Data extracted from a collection
———
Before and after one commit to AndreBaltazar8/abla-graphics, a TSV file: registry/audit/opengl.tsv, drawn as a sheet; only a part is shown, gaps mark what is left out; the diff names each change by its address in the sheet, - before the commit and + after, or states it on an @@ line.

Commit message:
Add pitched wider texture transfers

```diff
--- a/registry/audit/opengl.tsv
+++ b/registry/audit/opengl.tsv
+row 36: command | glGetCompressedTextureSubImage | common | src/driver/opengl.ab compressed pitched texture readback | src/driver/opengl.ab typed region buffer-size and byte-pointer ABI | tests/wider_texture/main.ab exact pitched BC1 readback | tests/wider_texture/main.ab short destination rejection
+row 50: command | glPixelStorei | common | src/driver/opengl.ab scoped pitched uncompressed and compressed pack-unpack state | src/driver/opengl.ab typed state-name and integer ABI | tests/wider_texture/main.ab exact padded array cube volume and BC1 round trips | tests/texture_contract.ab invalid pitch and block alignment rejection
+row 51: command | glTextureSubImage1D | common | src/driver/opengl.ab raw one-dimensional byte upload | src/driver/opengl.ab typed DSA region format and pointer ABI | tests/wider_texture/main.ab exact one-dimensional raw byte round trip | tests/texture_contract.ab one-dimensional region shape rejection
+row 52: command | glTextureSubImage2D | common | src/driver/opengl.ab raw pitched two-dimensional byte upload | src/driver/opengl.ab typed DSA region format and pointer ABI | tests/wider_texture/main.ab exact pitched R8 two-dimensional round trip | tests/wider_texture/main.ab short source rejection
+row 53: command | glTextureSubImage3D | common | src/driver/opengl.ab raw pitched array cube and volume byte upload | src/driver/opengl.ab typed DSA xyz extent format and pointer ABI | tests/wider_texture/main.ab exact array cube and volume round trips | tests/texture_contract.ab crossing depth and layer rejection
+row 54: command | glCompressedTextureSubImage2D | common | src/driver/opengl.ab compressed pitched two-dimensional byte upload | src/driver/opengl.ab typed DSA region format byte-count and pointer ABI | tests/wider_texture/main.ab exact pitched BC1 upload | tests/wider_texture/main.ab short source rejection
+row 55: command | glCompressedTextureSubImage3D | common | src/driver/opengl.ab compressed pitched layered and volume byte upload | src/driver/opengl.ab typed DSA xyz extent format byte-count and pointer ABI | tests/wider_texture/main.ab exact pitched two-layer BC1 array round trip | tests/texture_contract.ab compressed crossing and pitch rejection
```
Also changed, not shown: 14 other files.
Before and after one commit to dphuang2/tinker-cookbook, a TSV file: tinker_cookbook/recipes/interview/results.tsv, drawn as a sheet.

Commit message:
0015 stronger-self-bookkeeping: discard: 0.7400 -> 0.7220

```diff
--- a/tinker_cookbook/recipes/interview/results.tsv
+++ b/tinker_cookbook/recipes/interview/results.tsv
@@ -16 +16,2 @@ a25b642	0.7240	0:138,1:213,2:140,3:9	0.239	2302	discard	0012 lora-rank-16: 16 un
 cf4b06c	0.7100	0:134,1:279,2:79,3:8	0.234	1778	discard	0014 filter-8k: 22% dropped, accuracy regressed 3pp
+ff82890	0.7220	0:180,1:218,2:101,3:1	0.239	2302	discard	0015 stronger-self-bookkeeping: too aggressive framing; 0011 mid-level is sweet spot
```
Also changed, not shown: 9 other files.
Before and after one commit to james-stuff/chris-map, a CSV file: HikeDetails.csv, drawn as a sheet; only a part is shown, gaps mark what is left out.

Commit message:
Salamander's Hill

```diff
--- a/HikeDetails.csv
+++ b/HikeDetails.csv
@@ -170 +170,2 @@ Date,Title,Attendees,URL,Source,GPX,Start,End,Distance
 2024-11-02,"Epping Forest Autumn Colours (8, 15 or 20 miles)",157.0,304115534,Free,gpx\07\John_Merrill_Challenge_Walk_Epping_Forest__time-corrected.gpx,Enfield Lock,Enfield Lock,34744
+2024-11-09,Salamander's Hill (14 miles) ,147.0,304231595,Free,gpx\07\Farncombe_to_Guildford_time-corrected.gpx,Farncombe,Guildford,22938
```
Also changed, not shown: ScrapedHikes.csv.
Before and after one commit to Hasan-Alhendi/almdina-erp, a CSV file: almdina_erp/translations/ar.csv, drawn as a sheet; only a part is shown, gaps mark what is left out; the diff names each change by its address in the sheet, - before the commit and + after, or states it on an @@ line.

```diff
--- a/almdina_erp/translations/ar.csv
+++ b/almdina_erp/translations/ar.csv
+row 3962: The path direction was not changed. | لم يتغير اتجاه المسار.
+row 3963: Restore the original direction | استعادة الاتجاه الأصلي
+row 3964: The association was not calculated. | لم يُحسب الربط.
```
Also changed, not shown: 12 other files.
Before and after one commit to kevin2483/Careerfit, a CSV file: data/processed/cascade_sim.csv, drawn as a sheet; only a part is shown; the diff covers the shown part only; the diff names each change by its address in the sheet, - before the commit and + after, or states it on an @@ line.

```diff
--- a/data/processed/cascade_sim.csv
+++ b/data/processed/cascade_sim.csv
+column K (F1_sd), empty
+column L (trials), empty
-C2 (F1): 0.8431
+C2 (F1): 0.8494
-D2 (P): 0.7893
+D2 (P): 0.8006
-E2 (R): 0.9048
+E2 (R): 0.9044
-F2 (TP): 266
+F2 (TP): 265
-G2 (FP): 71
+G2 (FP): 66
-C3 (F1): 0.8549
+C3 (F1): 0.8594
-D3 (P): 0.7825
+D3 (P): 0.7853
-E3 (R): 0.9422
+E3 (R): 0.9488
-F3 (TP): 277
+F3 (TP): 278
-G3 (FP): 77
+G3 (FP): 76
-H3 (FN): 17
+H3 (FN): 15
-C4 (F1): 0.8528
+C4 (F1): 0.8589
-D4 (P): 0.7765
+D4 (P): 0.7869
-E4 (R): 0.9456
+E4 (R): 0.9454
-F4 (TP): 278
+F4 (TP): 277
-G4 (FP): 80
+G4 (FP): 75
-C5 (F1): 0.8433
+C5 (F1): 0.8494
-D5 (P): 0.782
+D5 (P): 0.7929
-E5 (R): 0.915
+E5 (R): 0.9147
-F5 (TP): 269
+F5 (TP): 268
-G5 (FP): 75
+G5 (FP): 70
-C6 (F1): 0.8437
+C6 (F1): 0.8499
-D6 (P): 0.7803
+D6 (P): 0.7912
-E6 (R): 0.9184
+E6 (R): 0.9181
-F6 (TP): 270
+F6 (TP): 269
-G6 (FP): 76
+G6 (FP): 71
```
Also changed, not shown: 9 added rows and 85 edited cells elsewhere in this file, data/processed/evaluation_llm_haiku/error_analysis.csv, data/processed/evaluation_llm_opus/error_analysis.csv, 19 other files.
———
| WHAT YOU WILL DO |
Report the number of lines in the entries that hold the word "translations". Nothing else is wanted.

| EXERCISE ANSWER |
3